The most important thing as we said is making sure if you're buying a business, making sure that you do your due diligence. Making sure you really spend time looking through the documents.
Jeff: For those business owners in the State of Florida that may be interested in seeking your counsel how can they reach you, Jamie?
Jamie: Great. We have a couple of different ways to reach us. The first way is we have a website called www.legalbrains.com. The easiest way to get us is to call **law in your phone. It's a number we bought. Basically all they have to do on their cellular phone, hit **law and ask to speak to me. There can't be an easier way to get in touch with us. But take a look at us on the Internet, you'll see the different cases that we've done. We're doing a lot of business litigation and we've been in the newspapers a lot so I'll think you'll be happy. And I love to help people out, it's what I do.

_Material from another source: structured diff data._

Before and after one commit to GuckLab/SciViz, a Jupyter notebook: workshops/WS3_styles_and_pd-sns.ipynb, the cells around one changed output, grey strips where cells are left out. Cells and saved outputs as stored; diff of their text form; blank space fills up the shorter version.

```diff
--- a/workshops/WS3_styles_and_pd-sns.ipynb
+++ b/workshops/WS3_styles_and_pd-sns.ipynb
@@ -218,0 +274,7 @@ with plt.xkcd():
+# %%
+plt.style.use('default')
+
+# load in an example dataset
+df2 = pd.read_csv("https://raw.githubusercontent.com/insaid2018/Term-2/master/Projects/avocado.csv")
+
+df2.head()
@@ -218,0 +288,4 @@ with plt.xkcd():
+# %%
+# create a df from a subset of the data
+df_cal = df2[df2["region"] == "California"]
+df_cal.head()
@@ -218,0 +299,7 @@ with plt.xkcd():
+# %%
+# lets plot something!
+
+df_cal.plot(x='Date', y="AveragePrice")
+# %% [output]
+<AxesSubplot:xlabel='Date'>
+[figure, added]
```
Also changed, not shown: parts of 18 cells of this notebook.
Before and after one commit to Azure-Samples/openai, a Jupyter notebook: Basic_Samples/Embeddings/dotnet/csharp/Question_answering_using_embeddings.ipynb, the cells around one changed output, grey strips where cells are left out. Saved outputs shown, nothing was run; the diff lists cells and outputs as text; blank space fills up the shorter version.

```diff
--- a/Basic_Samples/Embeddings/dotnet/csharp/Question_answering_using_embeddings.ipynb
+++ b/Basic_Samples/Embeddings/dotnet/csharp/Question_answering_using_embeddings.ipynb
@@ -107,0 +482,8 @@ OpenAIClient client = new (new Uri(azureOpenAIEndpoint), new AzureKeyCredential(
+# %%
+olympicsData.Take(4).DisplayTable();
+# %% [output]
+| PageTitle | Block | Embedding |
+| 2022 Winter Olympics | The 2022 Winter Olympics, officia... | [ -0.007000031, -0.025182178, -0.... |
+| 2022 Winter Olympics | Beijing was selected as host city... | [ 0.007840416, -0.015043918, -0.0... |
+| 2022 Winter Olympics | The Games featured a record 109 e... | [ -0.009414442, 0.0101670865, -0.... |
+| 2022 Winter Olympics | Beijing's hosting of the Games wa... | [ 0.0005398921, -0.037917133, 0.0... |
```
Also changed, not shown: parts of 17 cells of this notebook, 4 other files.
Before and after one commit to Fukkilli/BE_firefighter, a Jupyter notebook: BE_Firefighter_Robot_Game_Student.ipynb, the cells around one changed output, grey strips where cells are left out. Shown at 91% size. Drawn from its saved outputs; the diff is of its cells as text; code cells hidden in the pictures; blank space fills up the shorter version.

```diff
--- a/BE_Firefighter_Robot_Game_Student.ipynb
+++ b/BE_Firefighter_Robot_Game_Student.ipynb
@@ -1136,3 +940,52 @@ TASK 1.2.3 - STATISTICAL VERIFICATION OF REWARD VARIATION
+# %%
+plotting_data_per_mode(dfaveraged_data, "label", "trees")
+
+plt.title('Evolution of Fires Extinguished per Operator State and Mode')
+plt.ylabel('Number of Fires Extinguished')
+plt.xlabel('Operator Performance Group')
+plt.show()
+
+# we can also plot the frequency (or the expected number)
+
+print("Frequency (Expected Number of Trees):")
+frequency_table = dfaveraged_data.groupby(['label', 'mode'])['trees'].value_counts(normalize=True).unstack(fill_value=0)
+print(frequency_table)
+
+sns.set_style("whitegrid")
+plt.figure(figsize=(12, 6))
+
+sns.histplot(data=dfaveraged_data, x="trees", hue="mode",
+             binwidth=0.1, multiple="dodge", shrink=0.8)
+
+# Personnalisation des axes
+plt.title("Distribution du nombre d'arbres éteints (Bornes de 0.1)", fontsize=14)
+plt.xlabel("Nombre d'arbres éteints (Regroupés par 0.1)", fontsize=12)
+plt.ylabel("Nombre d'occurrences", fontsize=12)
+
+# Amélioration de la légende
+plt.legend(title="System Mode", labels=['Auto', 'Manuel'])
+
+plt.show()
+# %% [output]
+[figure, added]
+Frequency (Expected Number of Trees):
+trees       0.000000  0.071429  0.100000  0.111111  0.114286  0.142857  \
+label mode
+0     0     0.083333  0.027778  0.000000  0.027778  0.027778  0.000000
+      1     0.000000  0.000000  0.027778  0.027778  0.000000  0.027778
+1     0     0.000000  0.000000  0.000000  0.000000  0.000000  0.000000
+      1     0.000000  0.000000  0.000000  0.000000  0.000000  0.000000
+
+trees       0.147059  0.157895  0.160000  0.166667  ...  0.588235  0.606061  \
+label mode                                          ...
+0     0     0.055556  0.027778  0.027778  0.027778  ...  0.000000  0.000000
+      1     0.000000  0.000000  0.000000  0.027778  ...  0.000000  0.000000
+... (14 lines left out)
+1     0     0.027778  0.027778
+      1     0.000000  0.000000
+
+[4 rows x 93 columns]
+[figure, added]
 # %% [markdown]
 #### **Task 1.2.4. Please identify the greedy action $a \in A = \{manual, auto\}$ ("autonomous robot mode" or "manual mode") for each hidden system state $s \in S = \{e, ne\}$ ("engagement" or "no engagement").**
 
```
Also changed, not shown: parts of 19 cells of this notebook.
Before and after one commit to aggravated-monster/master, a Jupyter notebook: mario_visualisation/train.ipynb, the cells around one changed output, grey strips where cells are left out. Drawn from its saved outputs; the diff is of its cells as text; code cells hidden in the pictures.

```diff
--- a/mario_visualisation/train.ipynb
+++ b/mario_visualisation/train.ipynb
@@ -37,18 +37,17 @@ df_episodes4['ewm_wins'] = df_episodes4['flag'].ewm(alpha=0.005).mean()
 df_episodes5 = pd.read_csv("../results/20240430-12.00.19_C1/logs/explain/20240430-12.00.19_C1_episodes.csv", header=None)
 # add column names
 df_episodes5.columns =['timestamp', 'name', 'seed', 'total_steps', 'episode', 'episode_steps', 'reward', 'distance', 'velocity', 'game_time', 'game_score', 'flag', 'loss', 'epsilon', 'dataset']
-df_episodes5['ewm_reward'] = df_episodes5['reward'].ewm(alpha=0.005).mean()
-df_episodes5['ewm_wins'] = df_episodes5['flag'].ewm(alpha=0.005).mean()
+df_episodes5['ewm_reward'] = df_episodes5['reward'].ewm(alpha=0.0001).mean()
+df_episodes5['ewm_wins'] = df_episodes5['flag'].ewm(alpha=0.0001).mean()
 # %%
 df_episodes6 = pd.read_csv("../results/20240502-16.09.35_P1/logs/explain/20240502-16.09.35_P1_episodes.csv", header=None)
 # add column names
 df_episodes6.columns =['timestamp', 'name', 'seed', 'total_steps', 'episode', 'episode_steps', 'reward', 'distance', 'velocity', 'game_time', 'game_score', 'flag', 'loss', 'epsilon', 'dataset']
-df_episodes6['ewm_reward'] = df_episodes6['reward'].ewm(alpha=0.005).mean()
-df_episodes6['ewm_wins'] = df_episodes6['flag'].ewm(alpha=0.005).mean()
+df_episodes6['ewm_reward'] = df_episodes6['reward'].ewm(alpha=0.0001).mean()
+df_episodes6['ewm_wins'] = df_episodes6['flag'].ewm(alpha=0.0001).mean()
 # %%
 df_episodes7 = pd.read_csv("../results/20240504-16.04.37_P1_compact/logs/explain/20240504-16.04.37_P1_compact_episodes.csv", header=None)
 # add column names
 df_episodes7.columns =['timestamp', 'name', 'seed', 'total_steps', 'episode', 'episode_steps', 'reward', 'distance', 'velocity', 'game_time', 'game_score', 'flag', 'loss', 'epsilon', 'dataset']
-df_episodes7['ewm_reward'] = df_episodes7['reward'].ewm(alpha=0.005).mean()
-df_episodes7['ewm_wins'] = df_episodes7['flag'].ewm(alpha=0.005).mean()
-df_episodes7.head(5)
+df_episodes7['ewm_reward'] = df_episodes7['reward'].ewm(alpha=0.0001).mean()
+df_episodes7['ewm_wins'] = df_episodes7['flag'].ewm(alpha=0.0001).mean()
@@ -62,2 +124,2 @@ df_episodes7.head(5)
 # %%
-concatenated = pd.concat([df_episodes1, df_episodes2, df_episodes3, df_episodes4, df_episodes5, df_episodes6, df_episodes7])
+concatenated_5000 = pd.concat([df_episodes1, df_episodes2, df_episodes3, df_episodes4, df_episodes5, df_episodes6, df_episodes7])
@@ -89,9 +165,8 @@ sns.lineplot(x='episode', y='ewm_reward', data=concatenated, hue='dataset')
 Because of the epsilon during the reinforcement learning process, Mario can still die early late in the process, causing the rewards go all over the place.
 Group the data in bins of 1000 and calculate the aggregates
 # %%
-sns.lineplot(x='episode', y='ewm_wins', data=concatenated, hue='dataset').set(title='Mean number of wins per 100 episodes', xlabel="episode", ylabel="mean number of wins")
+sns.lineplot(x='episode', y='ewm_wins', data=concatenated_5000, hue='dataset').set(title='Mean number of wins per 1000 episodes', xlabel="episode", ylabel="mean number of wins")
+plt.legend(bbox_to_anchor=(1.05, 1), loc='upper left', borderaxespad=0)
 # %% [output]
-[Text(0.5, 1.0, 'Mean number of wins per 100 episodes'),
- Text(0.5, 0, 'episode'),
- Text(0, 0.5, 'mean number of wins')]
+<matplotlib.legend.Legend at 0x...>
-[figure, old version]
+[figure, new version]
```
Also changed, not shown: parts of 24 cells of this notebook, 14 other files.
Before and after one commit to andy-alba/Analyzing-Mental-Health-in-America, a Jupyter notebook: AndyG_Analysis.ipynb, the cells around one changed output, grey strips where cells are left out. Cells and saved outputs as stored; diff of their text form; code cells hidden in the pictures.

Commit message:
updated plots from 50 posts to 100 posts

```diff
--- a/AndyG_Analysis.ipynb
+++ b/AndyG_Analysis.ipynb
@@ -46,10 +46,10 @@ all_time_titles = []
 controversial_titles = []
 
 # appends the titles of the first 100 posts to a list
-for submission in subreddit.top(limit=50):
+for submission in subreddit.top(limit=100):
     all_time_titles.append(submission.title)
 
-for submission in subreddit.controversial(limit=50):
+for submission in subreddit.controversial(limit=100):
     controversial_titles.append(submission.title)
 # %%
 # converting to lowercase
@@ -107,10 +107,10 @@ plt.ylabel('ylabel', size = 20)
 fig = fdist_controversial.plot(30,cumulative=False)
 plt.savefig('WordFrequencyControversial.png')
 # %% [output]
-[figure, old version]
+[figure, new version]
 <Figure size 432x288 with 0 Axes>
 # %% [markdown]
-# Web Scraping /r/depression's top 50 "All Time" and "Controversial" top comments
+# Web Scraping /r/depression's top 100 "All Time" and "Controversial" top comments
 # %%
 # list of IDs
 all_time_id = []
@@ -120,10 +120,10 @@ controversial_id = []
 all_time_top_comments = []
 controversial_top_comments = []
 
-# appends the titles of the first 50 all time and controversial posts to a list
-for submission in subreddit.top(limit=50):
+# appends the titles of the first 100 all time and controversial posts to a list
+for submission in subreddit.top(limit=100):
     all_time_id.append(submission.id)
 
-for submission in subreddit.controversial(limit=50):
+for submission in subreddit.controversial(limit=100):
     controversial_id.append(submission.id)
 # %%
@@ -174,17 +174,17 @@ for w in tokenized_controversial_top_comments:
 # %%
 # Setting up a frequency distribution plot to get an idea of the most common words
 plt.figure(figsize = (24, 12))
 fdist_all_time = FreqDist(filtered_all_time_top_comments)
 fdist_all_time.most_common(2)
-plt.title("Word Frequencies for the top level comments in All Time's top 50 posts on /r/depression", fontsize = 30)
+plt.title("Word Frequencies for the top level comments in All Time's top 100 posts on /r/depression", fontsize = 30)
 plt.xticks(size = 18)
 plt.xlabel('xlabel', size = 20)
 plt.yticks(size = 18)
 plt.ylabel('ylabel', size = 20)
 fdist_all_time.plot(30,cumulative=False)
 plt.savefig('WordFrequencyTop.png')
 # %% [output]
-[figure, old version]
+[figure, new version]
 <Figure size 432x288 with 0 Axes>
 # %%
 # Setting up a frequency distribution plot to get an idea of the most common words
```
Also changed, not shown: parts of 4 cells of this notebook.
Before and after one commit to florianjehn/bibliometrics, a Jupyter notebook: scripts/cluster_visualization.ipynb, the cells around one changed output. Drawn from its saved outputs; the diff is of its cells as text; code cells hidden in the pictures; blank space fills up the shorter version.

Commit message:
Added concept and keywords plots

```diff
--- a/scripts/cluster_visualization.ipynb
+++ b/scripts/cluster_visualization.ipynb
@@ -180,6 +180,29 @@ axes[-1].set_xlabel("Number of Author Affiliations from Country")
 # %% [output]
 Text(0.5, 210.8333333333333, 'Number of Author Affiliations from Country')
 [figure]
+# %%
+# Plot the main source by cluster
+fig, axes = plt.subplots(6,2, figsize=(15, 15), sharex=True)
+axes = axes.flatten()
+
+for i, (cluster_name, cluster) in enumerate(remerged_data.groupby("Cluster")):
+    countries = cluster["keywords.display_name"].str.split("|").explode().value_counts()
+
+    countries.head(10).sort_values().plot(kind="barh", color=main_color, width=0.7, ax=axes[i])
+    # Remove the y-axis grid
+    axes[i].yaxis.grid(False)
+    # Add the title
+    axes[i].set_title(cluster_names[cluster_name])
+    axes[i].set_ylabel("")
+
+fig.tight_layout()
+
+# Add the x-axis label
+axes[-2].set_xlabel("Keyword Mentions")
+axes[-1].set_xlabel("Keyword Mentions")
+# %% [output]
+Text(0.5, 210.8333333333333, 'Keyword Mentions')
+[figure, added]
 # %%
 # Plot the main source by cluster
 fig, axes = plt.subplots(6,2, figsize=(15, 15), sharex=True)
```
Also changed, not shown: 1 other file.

Jeff: Jamie Sasson, we appreciate your participation on the conversation today on Deal Talk and hopefully we can have you back on again real soon.
Jamie: Yeah, I love that. It was fun. I like talking about this stuff.
Jeff: Thank you. That's Jamie Sasson, business attorney and managing partner at the Ticktin Law Group in Florida. He's been our guest today.
If you're a professional who normally consults with small business owners, a serial entrepreneur who owns multiple successful businesses, or a small business owner who has sold a business and you'd like to share your experience with our listeners, we'd like to hear from you. Just simply give us a call at Deal Talk at 888-693-7834. Deal Talk is presented by Morgan & Westfield, a nationwide leader in business sales and appraisals. If you're thinking about selling a business or buying one visit morganandestfield.com. I'm Jeff Allen for Deal Talk, thanks again for listening. We’ll look forward to talking to you again soon.